- reduce the spoiler problem,
- allow independent and third party candidates a fair opportunity to run,
- free voters to vote for their real first choice of the candidates,
- and insure majority support for the winner.
This can be accomplished by using ranked choice voting in the process of translating the popular vote in each state into electoral votes. And it doesn’t require special ballots, new election technology, changes to federal law, or buy-in by all the states to begin improving the process. Continue Reading →
Saving Capitalism: For the Many, Not the Few (2015)
I’ve read tons of books on politics and the economy over the last thirty years, and this is the easily one of best of the lot. Not only is it clear enough to recommend to lay people, finally I’ve found a book I fully agree with. (What higher endorsement is there than that?)
The author, Robert Reich, was Labor Secretary during the first Clinton administration, only to see the “Putting People First” agenda he signed on for being cast overboard to please bond traders. He left before the second Clinton term and has continued to write and speak out on economic issues since then, recently endorsing Senator Bernie Sanders for President.
Reich’s view on the declining fortunes of most Americans and the rising fortunes of the wealthiest fraction of them can be simply stated: globalization and technological change have destroyed jobs even as political decisions have shifted the rewards of economic growth more and more toward the wealthy. I concur.
His view on contemporary political debates can also be stated succinctly: the government vs. market debate is totally beside the point, because the real issue is the fundamental political structure of the economy. He hammers home the reality that there is no such thing as a “natural” market economy, because a market is the creation of laws. I emphatically concur.

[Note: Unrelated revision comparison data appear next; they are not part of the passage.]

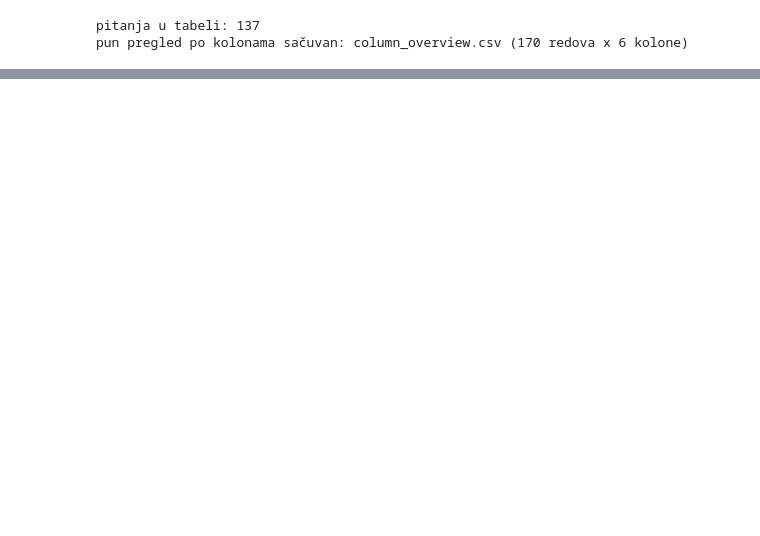
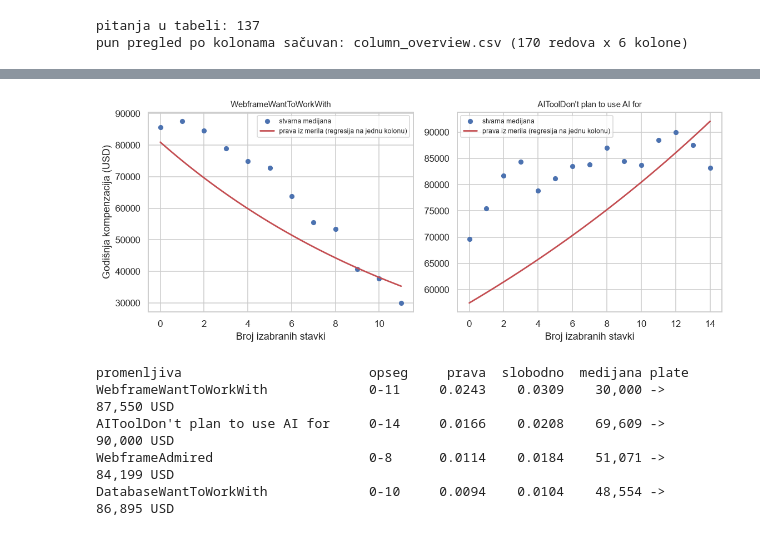
Before and after one commit to jevticn-dev/so-survey-analysis, a Jupyter notebook: report/final_report.ipynb, the cells around one changed output, grey strips where cells are left out. Drawn from its saved outputs; the diff is of its cells as text; code cells hidden in the pictures; blank space fills up the shorter version.

```diff
--- a/report/final_report.ipynb
+++ b/report/final_report.ipynb
@@ -6314,0 +6309,44 @@ najveći skokovi u poređanom nizu:
+# %%
+strongest = [c for c in measured.index if c.startswith(COUNT_PREFIX)][:2]
+
+fig, axes = plt.subplots(1, 2, figsize=(10.5, 4.3))
+for ax, column in zip(axes, strongest):
+    grouped = train.groupby(column)[TARGET_LOG].agg(["median", "size"])
+    # A point standing on a handful of people would only add noise.
+    grouped = grouped[grouped["size"] >= 30]
+    ax.plot(grouped.index, 10 ** grouped["median"], marker="o", markersize=5,
+            linewidth=0, color="#4C72B0", label="stvarna medijana")
+
+    # The straight line the measure fits, brought back from logarithm to dollars.
+    line = sm.OLS(train[TARGET_LOG].to_numpy(),
+                  sm.add_constant(train[[column]].astype(float).to_numpy())).fit()
+    grid = np.linspace(grouped.index.min(), grouped.index.max(), 60)
+    ax.plot(grid, 10 ** (line.params[0] + line.params[1] * grid),
+            color="#C44E52", linewidth=1.8,
+            label="prava iz merila (regresija na jednu kolonu)")
+
+    ax.set_title(column.replace(COUNT_PREFIX, "")[:30], fontsize=10)
+    ax.set_xlabel("Broj izabranih stavki")
+    ax.legend(fontsize=8)
+axes[0].set_ylabel("Godišnja kompenzacija (USD)")
+plt.tight_layout()
+plt.show()
+
+print(f"{'promenljiva':<32} {'opseg':>7}  {'prava':>8} {'slobodno':>9}  medijana plate")
+for column in [c for c in measured.index if c.startswith(COUNT_PREFIX)][:4]:
+    grouped = train.groupby(column)[TARGET].agg(["median", "size"])
+    grouped = grouped[grouped["size"] >= 30]
+    # Adjusted, so the free version is charged for the columns it uses.
+    straight = signal(train[column])["R2_prilag"]
+    free = signal(train[column].astype(int).astype(str))["R2_prilag"]
+    print(f"{column.replace(COUNT_PREFIX, '')[:31]:<32} "
+          f"{int(grouped.index.min()):>3}-{int(grouped.index.max()):<3}  "
+          f"{straight:>8.4f} {free:>9.4f}  "
+          f"{grouped['median'].min():>8,.0f} -> {grouped['median'].max():>8,.0f} USD")
+# %% [output]
+[figure, added]
+promenljiva                        opseg     prava  slobodno  medijana plate
+WebframeWantToWorkWith             0-11     0.0243    0.0309    30,000 ->   87,550 USD
+AIToolDon't plan to use AI for     0-14     0.0166    0.0208    69,609 ->   90,000 USD
+WebframeAdmired                    0-8      0.0114    0.0184    51,071 ->   84,199 USD
+DatabaseWantToWorkWith             0-10     0.0094    0.0104    48,554 ->   86,895 USD
```
Also changed, not shown: parts of 757 cells of this notebook, 16 other files.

The underlying structure of our market economy is where the most consequential political decisions have been made since the 1980s. Reich identifies five key arenas: Continue Reading →
The roilings of the two dominant political parties by Donald Trump and Bernie Sanders have more in common than “voter anger.” Both stem from serious defects in our plurality voting system: vote splitting and spoilers.
In plurality voting a voter can choose only one candidate for an office, and whichever candidate gets the most votes wins. In the Republican primaries votes are being split between multiple similar candidates, thus allowing a very different candidate—Donald Trump—to come out the winner with a minority of the votes. (As of Super Tuesday he’s been receiving from 21.3% to 49.3% of the vote, averaging 34.6%.)
Because of vote splitting, candidates are usually pressured to drop out of the race and not be a “spoiler” for “taking away” votes from another candidate. To avoid being a spoiler in the general election, Bernie Sanders is running for the Democratic Party’s nomination instead of running as an independent. However, insurgent campaigns like Sanders’ risk resentments between the insurgents and the party regulars, antagonizing those who would otherwise be allies against a common enemy.
The vote splitting and spoiler defects are common in elections at various levels in the United States, most of which use plurality voting. But there are alternative democratic voting systems, one of which is ranked choice voting (RCV), also known as instant runoff voting. RCV can lessen the vote splitting and spoiler problems and has been slowly spreading to cities and counties across the U.S.
What are the opportunities for bringing RCV to elections in Oregon? This report identifies which elected offices in Oregon would be capable of being filled by RCV given current election technology. Continue Reading →